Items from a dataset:
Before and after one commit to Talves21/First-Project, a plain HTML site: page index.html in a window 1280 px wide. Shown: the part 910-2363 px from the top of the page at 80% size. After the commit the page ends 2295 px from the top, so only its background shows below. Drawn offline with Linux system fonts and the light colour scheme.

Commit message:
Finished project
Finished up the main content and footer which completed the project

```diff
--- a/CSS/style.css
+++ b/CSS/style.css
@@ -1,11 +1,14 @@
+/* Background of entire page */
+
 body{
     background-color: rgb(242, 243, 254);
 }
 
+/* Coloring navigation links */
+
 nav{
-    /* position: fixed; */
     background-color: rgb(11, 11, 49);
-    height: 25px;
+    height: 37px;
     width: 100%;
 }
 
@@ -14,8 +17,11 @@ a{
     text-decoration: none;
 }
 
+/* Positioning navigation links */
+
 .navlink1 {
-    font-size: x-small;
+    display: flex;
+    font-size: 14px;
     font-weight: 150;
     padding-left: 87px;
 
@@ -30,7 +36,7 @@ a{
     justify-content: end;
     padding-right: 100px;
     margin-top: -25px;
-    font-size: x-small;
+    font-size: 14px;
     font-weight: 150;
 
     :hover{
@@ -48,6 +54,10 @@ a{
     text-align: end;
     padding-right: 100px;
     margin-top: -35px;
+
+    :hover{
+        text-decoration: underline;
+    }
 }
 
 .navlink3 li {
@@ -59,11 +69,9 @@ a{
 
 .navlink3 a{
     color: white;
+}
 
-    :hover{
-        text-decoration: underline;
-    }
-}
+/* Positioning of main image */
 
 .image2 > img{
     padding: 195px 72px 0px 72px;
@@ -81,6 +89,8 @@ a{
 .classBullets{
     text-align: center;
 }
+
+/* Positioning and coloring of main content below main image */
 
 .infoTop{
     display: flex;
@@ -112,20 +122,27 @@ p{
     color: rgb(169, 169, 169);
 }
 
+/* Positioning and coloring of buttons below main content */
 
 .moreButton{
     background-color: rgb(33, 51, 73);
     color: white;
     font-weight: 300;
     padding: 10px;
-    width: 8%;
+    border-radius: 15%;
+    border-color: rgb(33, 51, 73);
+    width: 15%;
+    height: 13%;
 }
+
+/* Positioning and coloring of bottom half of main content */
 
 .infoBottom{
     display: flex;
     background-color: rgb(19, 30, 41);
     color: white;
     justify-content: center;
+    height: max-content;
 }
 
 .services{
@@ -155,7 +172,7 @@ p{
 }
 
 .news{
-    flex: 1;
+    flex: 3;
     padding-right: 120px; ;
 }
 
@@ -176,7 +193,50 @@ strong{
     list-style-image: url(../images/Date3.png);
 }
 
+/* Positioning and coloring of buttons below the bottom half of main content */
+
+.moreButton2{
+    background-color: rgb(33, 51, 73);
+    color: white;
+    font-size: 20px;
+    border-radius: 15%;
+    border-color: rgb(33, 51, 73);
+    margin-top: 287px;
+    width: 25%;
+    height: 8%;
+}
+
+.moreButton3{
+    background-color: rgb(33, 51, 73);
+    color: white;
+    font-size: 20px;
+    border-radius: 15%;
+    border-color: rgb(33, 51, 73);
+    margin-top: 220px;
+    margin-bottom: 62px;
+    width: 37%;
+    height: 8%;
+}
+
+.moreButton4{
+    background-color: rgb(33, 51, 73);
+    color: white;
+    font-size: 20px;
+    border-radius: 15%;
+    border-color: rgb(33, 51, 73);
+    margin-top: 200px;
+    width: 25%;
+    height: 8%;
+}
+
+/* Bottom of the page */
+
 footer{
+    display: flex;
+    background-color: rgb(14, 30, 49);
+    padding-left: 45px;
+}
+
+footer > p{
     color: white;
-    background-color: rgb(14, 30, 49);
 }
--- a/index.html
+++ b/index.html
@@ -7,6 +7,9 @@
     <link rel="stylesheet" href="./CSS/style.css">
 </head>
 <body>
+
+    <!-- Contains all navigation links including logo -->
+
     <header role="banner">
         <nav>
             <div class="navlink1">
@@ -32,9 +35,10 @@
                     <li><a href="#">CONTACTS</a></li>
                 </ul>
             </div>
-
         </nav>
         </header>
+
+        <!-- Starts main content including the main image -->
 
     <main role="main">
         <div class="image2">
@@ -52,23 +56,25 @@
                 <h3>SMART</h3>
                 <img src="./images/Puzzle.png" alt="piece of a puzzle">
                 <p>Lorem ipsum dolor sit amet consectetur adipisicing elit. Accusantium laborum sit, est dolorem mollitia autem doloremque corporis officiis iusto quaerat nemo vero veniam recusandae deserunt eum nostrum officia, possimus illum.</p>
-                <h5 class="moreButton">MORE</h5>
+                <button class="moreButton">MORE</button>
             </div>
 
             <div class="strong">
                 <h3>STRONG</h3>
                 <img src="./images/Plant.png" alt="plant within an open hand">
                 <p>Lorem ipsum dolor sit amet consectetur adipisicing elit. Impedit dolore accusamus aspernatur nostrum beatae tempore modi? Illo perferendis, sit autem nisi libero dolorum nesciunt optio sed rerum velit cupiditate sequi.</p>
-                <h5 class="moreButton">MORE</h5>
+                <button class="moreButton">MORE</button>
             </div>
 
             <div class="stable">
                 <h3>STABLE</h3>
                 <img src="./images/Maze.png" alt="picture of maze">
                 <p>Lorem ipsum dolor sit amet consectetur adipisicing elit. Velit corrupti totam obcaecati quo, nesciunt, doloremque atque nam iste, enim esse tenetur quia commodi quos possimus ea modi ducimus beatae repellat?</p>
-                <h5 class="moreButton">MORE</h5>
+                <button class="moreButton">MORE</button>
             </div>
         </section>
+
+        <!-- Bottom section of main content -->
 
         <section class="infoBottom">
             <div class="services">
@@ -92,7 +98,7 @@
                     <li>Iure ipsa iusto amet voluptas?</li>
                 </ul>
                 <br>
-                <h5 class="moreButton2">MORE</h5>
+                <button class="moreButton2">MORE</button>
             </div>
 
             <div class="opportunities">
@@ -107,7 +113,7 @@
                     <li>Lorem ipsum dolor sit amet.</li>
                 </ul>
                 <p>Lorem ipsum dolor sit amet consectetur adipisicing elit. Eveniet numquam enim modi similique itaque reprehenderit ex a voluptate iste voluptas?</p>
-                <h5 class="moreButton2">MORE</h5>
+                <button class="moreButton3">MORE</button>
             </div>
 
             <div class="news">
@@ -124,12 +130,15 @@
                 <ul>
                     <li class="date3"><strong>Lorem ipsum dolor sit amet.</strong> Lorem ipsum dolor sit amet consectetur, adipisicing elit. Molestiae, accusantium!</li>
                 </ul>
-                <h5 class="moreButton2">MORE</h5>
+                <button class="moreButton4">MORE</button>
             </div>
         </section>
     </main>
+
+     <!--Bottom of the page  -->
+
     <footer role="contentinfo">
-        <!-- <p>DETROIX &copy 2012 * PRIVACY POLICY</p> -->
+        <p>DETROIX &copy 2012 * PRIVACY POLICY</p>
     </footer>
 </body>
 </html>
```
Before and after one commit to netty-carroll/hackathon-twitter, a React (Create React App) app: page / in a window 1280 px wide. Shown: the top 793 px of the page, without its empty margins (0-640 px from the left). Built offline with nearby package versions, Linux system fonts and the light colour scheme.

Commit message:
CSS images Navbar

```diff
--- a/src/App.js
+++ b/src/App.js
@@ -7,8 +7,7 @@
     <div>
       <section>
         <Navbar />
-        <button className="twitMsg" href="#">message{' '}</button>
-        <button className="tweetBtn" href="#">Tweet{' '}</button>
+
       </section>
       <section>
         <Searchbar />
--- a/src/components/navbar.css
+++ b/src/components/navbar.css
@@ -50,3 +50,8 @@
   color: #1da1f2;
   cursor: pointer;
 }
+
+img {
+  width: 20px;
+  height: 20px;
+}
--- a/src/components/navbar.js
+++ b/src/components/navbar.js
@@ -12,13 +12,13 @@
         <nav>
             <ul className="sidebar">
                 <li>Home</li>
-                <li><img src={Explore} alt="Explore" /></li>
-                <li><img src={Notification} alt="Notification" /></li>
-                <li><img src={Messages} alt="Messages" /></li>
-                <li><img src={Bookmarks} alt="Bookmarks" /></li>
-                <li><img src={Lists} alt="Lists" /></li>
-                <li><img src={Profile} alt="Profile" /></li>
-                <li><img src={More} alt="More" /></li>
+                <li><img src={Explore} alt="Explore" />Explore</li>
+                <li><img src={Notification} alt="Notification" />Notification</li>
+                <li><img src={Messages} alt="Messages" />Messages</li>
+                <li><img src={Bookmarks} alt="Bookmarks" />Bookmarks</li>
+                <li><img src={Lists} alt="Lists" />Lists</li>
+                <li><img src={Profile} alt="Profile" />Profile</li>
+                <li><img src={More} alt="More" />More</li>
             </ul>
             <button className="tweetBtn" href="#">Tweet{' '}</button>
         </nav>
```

→ Problem
For every line above in which the string "className" appears, add one; please give the final count and nothing else.

→ Answer box
4